Multi-Grammy Award-winning dancehall artiste Rexton 'Shabba Ranks' Gordon returned to Jamaica for his mother's funeral and delivered an impassioned speech at the graveside gathering that tugged at heartstrings with its sincerity, raw grief and the force of the entertainer's personality.
"All I can tell you about this woman ya is just love. She no teach I nothing more than love, she no give I nothing more than love. . the greatest weapon , the greatest machinery to live life, to face life and to defeat the struggle of life , my mother give me the blood of Jesus Christ...you can't survive, you cannot live without Jesus inna yu life...so today, over my mother's body, if you don't know God, you need fi get to know God , see the product of God ya," he said.
There was reportedly a viewing at Pastor Blair Deliverance Centre at 104 (Waltham Park Road) on Saturday. After that, the family travelled to her birthplace in Sturge Town, St Ann where she will be buried in the family plot.
Looking dapper in a white jacket, black shirt, gold chains, white pants, white shoes and a white bandana with 'Mama' written in gold lettering wrapped around his head, Shabba Ranks recounted the tenets of love, peace and empathy towards others that his mother imparted in his life while growing up in the Seaview Gardens community of Kingston.
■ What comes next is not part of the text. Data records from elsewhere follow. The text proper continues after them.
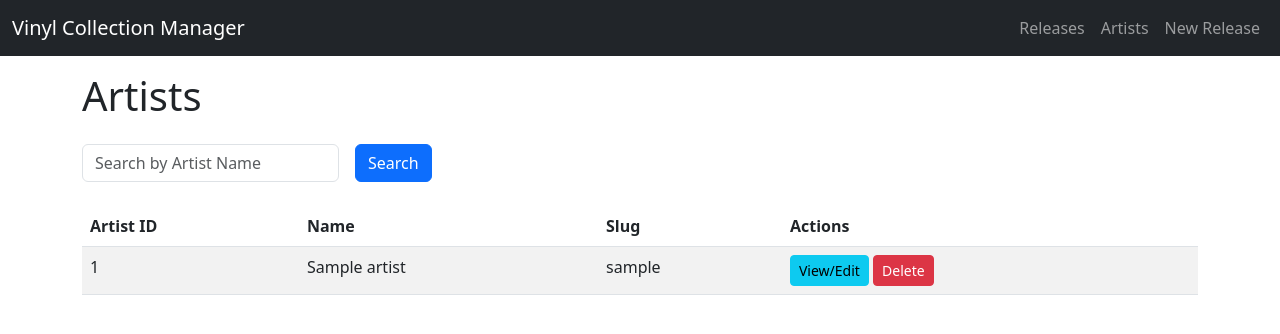
After one commit to russmckendrick/discogs-scraper, a Flask app: template templates/artists.html in a window 1280 px wide. The commit adds this page. Shown: the top 334 px of the page. Run offline with Flask 2, Linux system fonts and the light colour scheme; the template is opened without the code that fills it: most values are stand-ins (such as "Sample title", 1, 10 or a date in 2020).

Commit message:
✨ (app.py): add routes for managing artists, including listing, viewing, and deleting artists to enhance functionality 📝 (artist_detail.html, artists.html): create templates for artist details and artist listing to improve user interface 🔧 (base.html): update navigation to include link to artists page for better accessibility

```diff
--- a/app.py
+++ b/app.py
@@ -4,6 +4,7 @@ import json
 from datetime import datetime
 import logging
 import argparse
+from urllib.parse import unquote
 
 from flask import Flask, render_template, request, redirect, url_for, flash
 from db_handler import DatabaseHandler
@@ -177,6 +178,61 @@ def delete_release(release_id):
         flash(f"Error deleting release {release_id}: {str(e)}", "danger")
     return redirect(url_for("index"))
 
+@app.route("/artists")
+def artists():
+    # Get all artists from the database
+    all_artists = db.get_all_artists()
+
+    if args.debug_data:
+        logger.info(f"Raw artists type: {type(all_artists)}")
+        if all_artists:
+            logger.info(f"First artist: {json.dumps(next(iter(all_artists)) if isinstance(all_artists, (list, set, dict)) else all_artists, indent=2)}")
+
+    # Convert to list if not already
+    if not isinstance(all_artists, list):
+        all_artists = list(all_artists)
+
+    # Process artists to ensure we have complete data
+    processed_artists = []
+    for artist in all_artists:
+        if isinstance(artist, dict):
+            processed_artists.append(artist)
+        elif isinstance(artist, int):
+            # If we only got an ID, fetch the full artist data
+            artist_data = db.get_artist(artist)
+            if artist_data:
+                processed_artists.append(artist_data)
+            else:
+                processed_artists.append({"id": artist})
+
+    # Sort by artist name
+    processed_artists.sort(key=lambda x: x.get("name", "").lower())
+
+    return render_template("artists.html", artists=processed_artists, args=args)
+
+@app.route("/artist/<int:artist_id>")
+def artist_detail(artist_id):
+    artist = db.get_artist(artist_id)
+    if not artist:
+        flash(f"No artist found with ID {artist_id}.", "warning")
+        return redirect(url_for("artists"))
+
+    # Pretty-format JSON for the textarea
+    artist_pretty = json.dumps(artist, indent=4, ensure_ascii=False)
+    return render_template("artist_detail.html", artist=artist_pretty, artist_id=artist_id)
+
+@app.route("/artist/<int:artist_id>/delete", methods=["POST"])
+def delete_artist(artist_id):
+    try:
+        # Implement deletion (you might need to add this method to DatabaseHandler)
+        db.delete_artist(artist_id)
+        logger.info(f"Deleted artist {artist_id}")
+        flash(f"Artist {artist_id} deleted successfully.", "success")
+    except Exception as e:
+        logger.error(f"Error deleting artist {artist_id}: {str(e)}")
+        flash(f"Error deleting artist {artist_id}: {str(e)}", "danger")
+    return redirect(url_for("artists"))
+
 if __name__ == "__main__":
     # Run the Flask development server locally.
     app.run(debug=True)
--- /dev/null
+++ b/templates/artists.html
@@ -0,0 +1,53 @@
+{% extends "base.html" %}
+{% block title %}Artists - Vinyl Collection Manager{% endblock %}
+{% block content %}
+  <h1 class="mb-4">Artists</h1>
+
+  <form class="row g-3 mb-4" method="GET" action="{{ url_for('artists') }}">
+    <div class="col-auto">
+      <input type="text" class="form-control" name="q" placeholder="Search by Artist Name" value="{{ request.args.get('q', '') }}">
+    </div>
+    <div class="col-auto">
+      <button type="submit" class="btn btn-primary">Search</button>
+    </div>
+  </form>
+
+  <table class="table table-striped">
+    {% if args.debug_data %}
+    <!-- Debug: Show first artist data -->
+    {% if artists %}
+    <tr>
+      <td colspan="4">
+        <details>
+          <summary>Debug: First Artist Data</summary>
+          <pre>{{ artists[0] | tojson(indent=2) }}</pre>
+        </details>
+      </td>
+    </tr>
+    {% endif %}
+    {% endif %}
+    <thead>
+      <tr>
+        <th scope="col">Artist ID</th>
+        <th scope="col">Name</th>
+        <th scope="col">Slug</th>
+        <th scope="col">Actions</th>
+      </tr>
+    </thead>
+    <tbody>
+      {% for artist in artists %}
+      <tr>
+        <td>{{ artist.get("id") }}</td>
+        <td>{{ artist.get("name", "N/A") }}</td>
+        <td>{{ artist.get("slug", "N/A") }}</td>
+        <td>
+          <a href="{{ url_for('artist_detail', artist_id=artist.get('id')) }}" class="btn btn-sm btn-info">View/Edit</a>
+          <form action="{{ url_for('delete_artist', artist_id=artist.get('id')) }}" method="POST" style="display:inline;">
+            <button type="submit" class="btn btn-sm btn-danger" onclick="return confirm('Are you sure you want to delete this artist?');">Delete</button>
+          </form>
+        </td>
+      </tr>
+      {% endfor %}
+    </tbody>
+  </table>
+{% endblock %}
--- a/templates/base.html
+++ b/templates/base.html
@@ -17,6 +17,9 @@
         <ul class="navbar-nav ms-auto">
           <li class="nav-item">
             <a class="nav-link" href="{{ url_for('index') }}">Releases</a>
+          </li>
+          <li class="nav-item">
+            <a class="nav-link" href="{{ url_for('artists') }}">Artists</a>
           </li>
           <li class="nav-item">
             <a class="nav-link" href="{{ url_for('new_release') }}">New Release</a>
```
Also changed, not shown: templates/artist_detail.html (added, +25 -0 lines).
"My old lady raised me in this manner. This lady put on the boxing gloves and show I how to strive and survive life. Wah mi say? When you hear Shabba say him love him mother and I man work hard inna life fi mek sure I mother alright. Mi is a yute grow inna the ghetto but mi don't know what ghetto life is because my mother work hard for her seven children, but for everyone else's children," he intoned to nods of agreement and cheers of approval from a small gathering of family and friends, some dressed in masks.
"From mi know my mother, she never yet cook a pot of food and her seven pickney alone eat that...everyone else get a plate. Is a woman who show I love, empathy. She had no animosity towards no one...she no rest in peace, she stand up in glory," he said.
He related an anecdote when he was 14-15 years, and how he almost gave up on music to resort to a life of mayhem and violence, but his mother's stern but gentle words returned him to his chosen path.
"There was prominent people inna this music that try to stop I , everything I try to do, dem try stop I, it happen when supposed go foreign, a man bonce me out and say 'don't carry Shabba cause him ah go run way'. I walk all the way from Jammys go straight ah Seaview and is a long walk that, and is taxi mi tek go down a Jammys," Shabba reminisced.
"When I reach in I house, I look at I mother, I say to I mother 'mi say I done with music...straight kill people and badness,' and she say 'wah? Kill people and badness?'. She say "no murderer no in my generation'," he continued while a woman shouted "ah my auntie say that".
"No blood no de pon my generation. To how mi love how mi see yu a son, don't mek mi cry. Anywhere yu did a come from and ah talk bout kill, go back de and work harder, cause when God open up fi yu door, nobody can close it. She say 'siddown ya so, bawl if yu want bawl, cry if yu waan cry, holler if yu waan holler' but remember say is only the love of God can bring yu through," he said, as his voice cracked a little with emotion.
Then in closing, he turned to the beautiful casket.
"Hear mi woman, I thank you for everything that you've done for me, everything that you've done for me, I thank you. I know I live I life, and I know I mother know me love her, cause if it come for me to lose I life to let her live, mi woulda dead fi she live, brothers, mi woulda dead fi she live, sisters," he said.
He lamented that the only thing he couldn't give his mother was "the opening of the pearly gates to see Jesus' face'. Shabba said that his love for his mother set the precedence for him to love his wife.
"My mother is my first girlfriend, she taught me how to love my wife, people, mi love you all, thank oonu for your support," he concluded to cheers and applause from the gathering.
Mama Christie, 81, had been ailing for three years and passed away on February 23 after a short stay in hospital.